Compared to the d800 and d800E, slight design modifications have been operated making the camera more comfortable to hold, and the altered shutter has resulted in a significantly lower level of vibrations. Additionally, filming is now a somewhat of a smoother process, with the speed at 5-7 fps. Improved autofocus coupled with impeccable weatherproof qualities round up the praiseworthy traits of this model.
The drawbacks section must begin with the obvious statement regarding the price, the internet being littered with complaints on this perennially sensitive subject. Furthermore, the absence of Wi-Fi, strangely implemented Auto ISO and shabby Automatic WhiteBalance dent the armor created by the long list of positives. Another grievance that has caught my eye, rather an annoying redundancy if you ask me, is the problem with Nikon’s sRAW format, presented as a possible important breakthrough beforehand. The cited experiment found out that 9MP raw files having almost the same size as 36 MP RAW file with a 12-bit lossy compression turned on.
To summarize, Nikon d810 would be a perfect companion for landscape shooters, commercial photographers, portrait and wedding devotees, and just about everybody that has serious budgetary excess.
The Chief Compeetitors
In a comparison to its most recent ancestors (the d800 and d800E) the model scores just that bit better all across the chart.
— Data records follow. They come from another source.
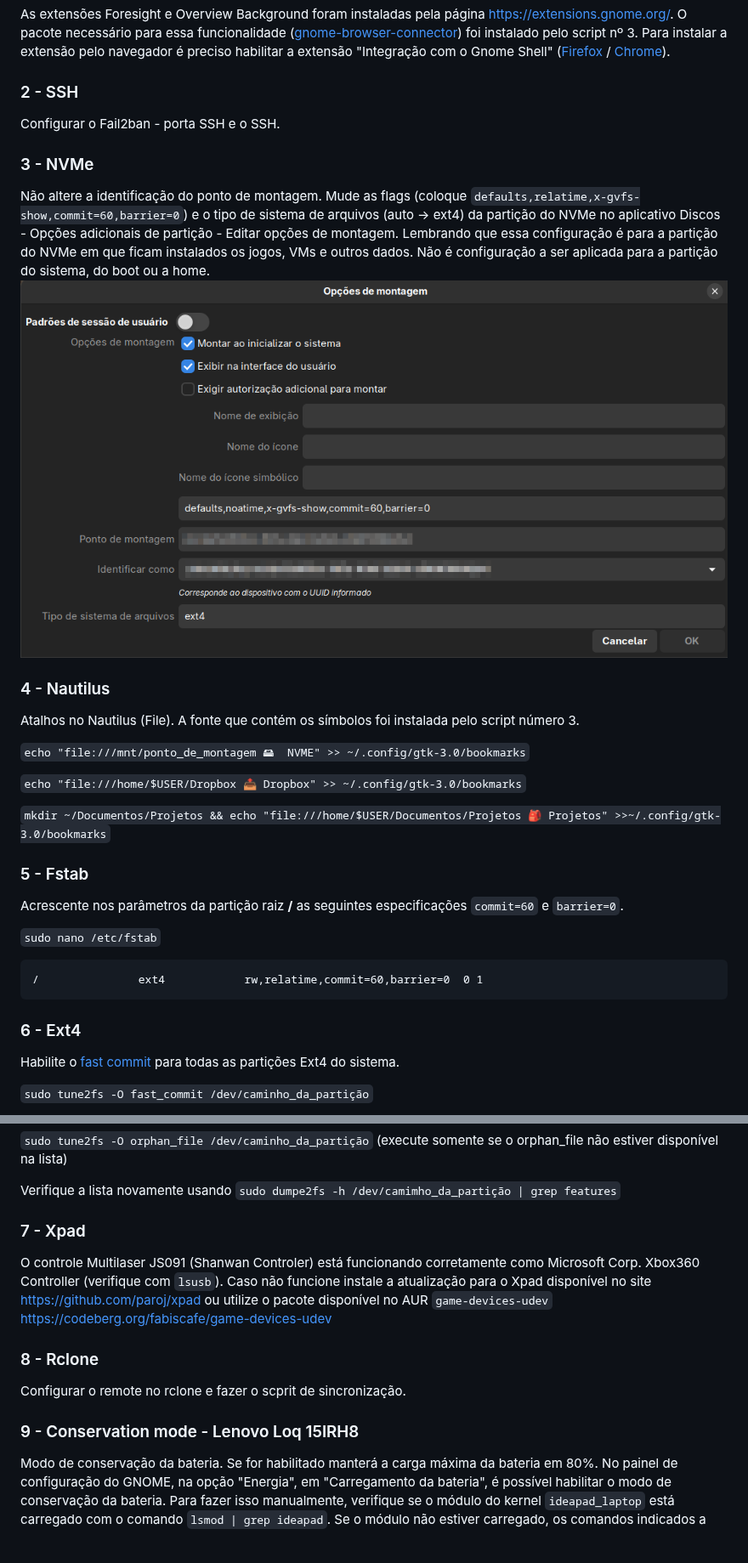
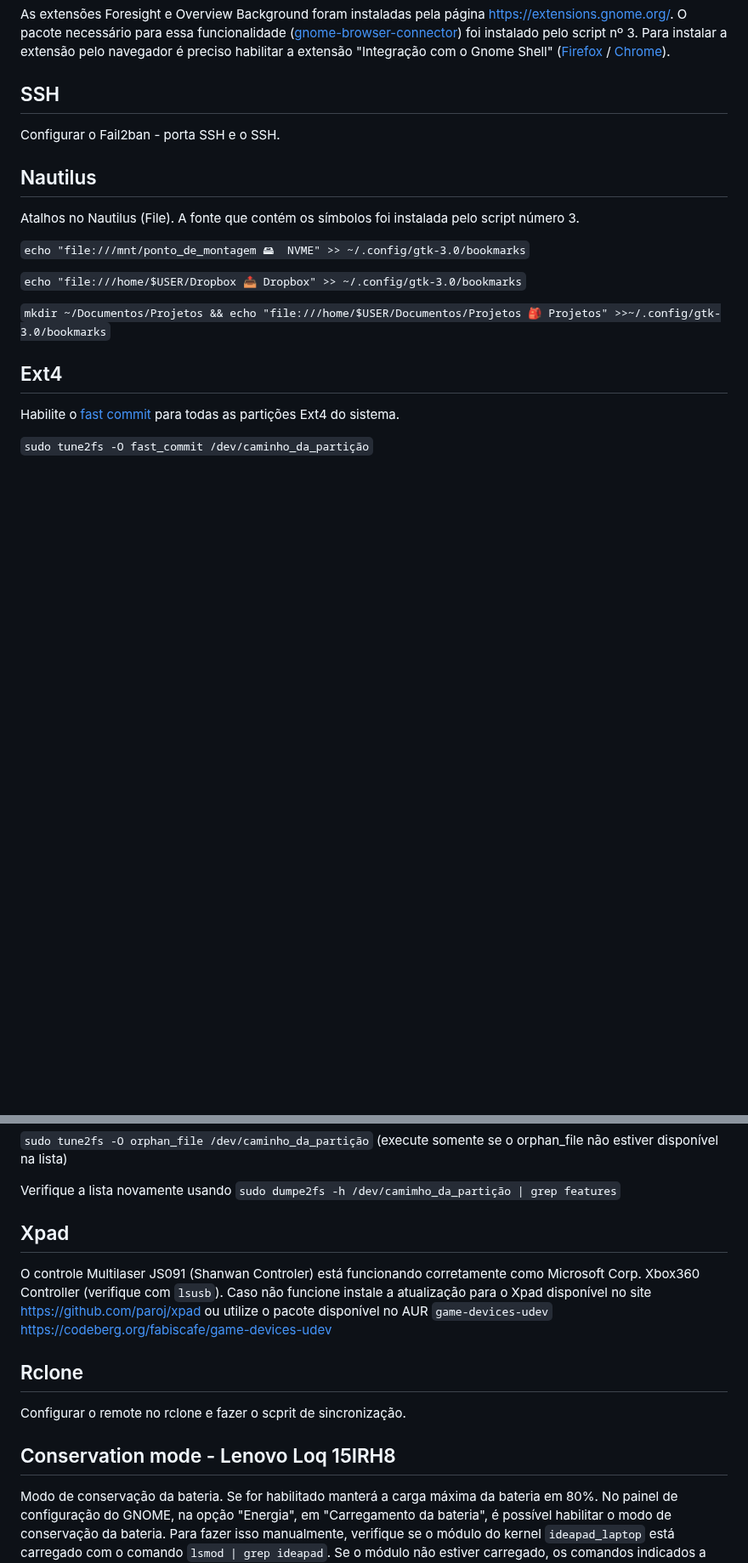
Before and after one commit to henriqueffc/archpost-installation, a Markdown page: config-finais.md, 2 parts joined by grey strips. Shown at 85% size. Drawn GitHub-style; pictures changed too: .github/screenshots/discos.png; blank space fills up the shorter version.

Commit message:
retira as configurações para o fstab e modifica a estrutura do texto

````diff
--- a/config-finais.md
+++ b/config-finais.md
@@ -92,21 +91,11 @@ preciso habilitar a extensão "Integração com o Gnome Shell"
 ([Firefox](https://addons.mozilla.org/firefox/addon/gnome-shell-integration/) /
 [Chrome](https://chromewebstore.google.com/detail/gnome-shell-integration/gphhapmejobijbbhgpjhcjognlahblep)).
 
-### 2 - SSH
+## SSH
 
 Configurar o Fail2ban - porta SSH e o SSH.
 
-### 3 - NVMe
-
-Não altere a identificação do ponto de montagem. Mude as flags (coloque
-`defaults,relatime,x-gvfs-show,commit=60,barrier=0`) e o tipo de sistema de
-arquivos (auto -> ext4) da partição do NVMe no aplicativo Discos - Opções
-adicionais de partição - Editar opções de montagem. Lembrando que essa
-configuração é para a partição do NVMe em que ficam instalados os jogos, VMs e
-outros dados. Não é configuração a ser aplicada para a partição do sistema, do
-boot ou a home. ![Screenshot1](.github/screenshots/discos.png)
-
-### 4 - Nautilus
+## Nautilus
 
 Atalhos no Nautilus (File). A fonte que contém os símbolos foi instalada pelo
 script número 3.
@@ -117,18 +106,7 @@ script número 3.
 
 `mkdir ~/Documentos/Projetos && echo "file:///home/$USER/Documentos/Projetos 🎒 Projetos" >>~/.config/gtk-3.0/bookmarks`
 
-### 5 - Fstab
-
-Acrescente nos parâmetros da partição raiz **/** as seguintes especificações
-`commit=60` e `barrier=0`.
-
-`sudo nano /etc/fstab`
-
-```
-/               ext4            rw,relatime,commit=60,barrier=0  0 1
-```
-
-### 6 - Ext4
+## Ext4
 
 Habilite o
 [fast commit](https://wiki.archlinux.org/title/Ext4#Enabling_fast_commit_in_existing_filesystems)
@@ -195,7 +173,7 @@ orphan_file não estiver disponível na lista)
 Verifique a lista novamente usando
 `sudo dumpe2fs -h /dev/camimho_da_partição | grep features`
 
-### 7 - Xpad
+## Xpad
 
 O controle Multilaser JS091 (Shanwan Controler) está funcionando corretamente
 como Microsoft Corp. Xbox360 Controller (verifique com `lsusb`). Caso não
@@ -203,11 +181,11 @@ funcione instale a atualização para o Xpad disponível no site
 <https://github.com/paroj/xpad> ou utilize o pacote disponível no AUR
 `game-devices-udev` <https://codeberg.org/fabiscafe/game-devices-udev>
 
-### 8 - Rclone
+## Rclone
 
 Configurar o remote no rclone e fazer o scprit de sincronização.
 
-### 9 - Conservation mode - Lenovo Loq 15IRH8
+## Conservation mode - Lenovo Loq 15IRH8
 
 Modo de conservação da bateria. Se for habilitado manterá a carga máxima da
 bateria em 80%. No painel de configuração do GNOME, na opção "Energia", em
````
Also changed, not shown: other parts of config-finais.md (+43 -44 lines).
This translates into the fact that if you already own one of the aforementioned cameras, a visible yet ultimately inconclusive improvement should be expected. When it comes to the other manufacturer, the story is about the same.
According to dxomark.com, at the time of d810’s launch, the main contenders on the market were the Sony A7R and the Canon EOS 5D Mark III. One can take the Canon out of the equation because they definitely don’t belong in the same league (performance-wise or price-wise) and focus on the Sony. The d810 only slightly outperforms the A7R on the three parameters analyzed – color depth, dynamic range and low-light ISO, a tendency that mirrors the overall score. In my opinion, the “make or break” factor that decides this duel is price, with the Sony A7R an astonishingly $1000+ cheaper than our d810.
What Does the Future Hold?
Speaking in 2016-terms, performance and design levels of Canon 5DS R have gained on the Nikon’s flagship in the small-format, detailed resolution category. Nikon rumors regarding a possible successor for the d810 should come to pass in the following months.
In what has been dubbed as the “the battle of the megapixels”, the d820 model (which is expected to be announced any day now) could be available as early as spring 2017, and is expected to cross de 42 megapixels barrier. That being said, it is much more likely that there will be an intermediate in this progression, perpetrators of hearsay talking about a d810S made available in the very near future.
Nikon d810 Verdict
While photographers are generally concerned with the “here” and the “now”, reviewers should always place the information in context. In this case, we should take into account chronological matters. Almost two years have passed since the release of the d810. A perfectly feasible option for 2014 does not hold its momentum in 2016, in an industry that stresses continued novelty and innovation.
There are less steep alternatives, and although it is still a perfectly adequate device, I do not believe that one should dig so deep in one’s wallet for a quasi-outdated gadget. Still, those who have already purchased it should not be too bothered, for it will still turn a few heads for a few more years.